|Why Shouldn't We have Speed Bumps to Slow Down Speeders?|
The control of speeding in residential neighborhoods, while maintaining acceptably safe street and roadway conditions, is a wide-spread concern which requires persistent law enforcement effort. The inability of posted speed limit signs to curb the intentional violator, leads to frequent demands for installation of "speed bumps" in public streets and alleys. However, actual tests of various experimental designs have demonstrated the physical inability of speed bumps to control all types of light-weight and heavy-weight vehicles successfully. In fact, a softsprung sedan is encouraged to increase speed for a better ride, while some vehicles may lose control.

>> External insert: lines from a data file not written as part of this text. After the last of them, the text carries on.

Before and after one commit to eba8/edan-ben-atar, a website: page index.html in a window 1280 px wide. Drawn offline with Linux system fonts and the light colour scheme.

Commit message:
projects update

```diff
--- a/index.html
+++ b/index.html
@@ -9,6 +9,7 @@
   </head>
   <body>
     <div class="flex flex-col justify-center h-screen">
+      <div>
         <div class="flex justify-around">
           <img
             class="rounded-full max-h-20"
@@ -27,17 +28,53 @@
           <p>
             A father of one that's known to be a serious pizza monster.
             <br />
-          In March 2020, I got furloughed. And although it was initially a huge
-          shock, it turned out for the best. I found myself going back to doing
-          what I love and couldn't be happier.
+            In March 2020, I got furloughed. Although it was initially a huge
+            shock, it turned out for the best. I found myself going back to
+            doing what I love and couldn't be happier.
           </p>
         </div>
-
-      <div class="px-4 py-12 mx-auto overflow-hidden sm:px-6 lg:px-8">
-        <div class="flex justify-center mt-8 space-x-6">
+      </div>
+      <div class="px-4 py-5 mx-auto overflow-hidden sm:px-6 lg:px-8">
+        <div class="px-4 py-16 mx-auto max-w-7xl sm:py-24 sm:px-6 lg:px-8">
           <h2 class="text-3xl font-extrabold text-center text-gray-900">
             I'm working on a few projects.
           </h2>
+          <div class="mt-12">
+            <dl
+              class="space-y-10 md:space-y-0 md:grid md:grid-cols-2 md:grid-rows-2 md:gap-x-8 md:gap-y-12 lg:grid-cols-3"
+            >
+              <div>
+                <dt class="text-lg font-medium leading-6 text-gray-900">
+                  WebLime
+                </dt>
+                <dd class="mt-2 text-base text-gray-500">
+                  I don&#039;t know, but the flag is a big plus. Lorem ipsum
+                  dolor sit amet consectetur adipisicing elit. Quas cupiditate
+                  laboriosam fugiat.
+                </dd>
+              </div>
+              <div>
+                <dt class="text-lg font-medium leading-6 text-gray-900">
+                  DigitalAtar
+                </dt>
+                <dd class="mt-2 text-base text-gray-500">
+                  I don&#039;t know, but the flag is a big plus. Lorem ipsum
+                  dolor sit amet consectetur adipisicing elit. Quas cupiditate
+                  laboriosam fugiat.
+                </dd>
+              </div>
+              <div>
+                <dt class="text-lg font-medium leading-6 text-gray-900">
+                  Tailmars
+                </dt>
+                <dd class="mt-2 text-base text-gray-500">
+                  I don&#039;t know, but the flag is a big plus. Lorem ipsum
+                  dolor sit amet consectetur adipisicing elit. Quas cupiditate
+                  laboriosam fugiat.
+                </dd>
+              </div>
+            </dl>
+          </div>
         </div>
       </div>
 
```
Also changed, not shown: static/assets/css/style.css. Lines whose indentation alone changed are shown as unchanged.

Many courts have held public agencies liable for personal injuries resulting from faulty designs. Increased hazard to the unwary; challenges to the dare-devils; disruption of the movement of both emergency and service vehicles; and undesirable increase in noise, have caused speed bumps to be officially rejected as a standard traffic control device on public streets and alleys.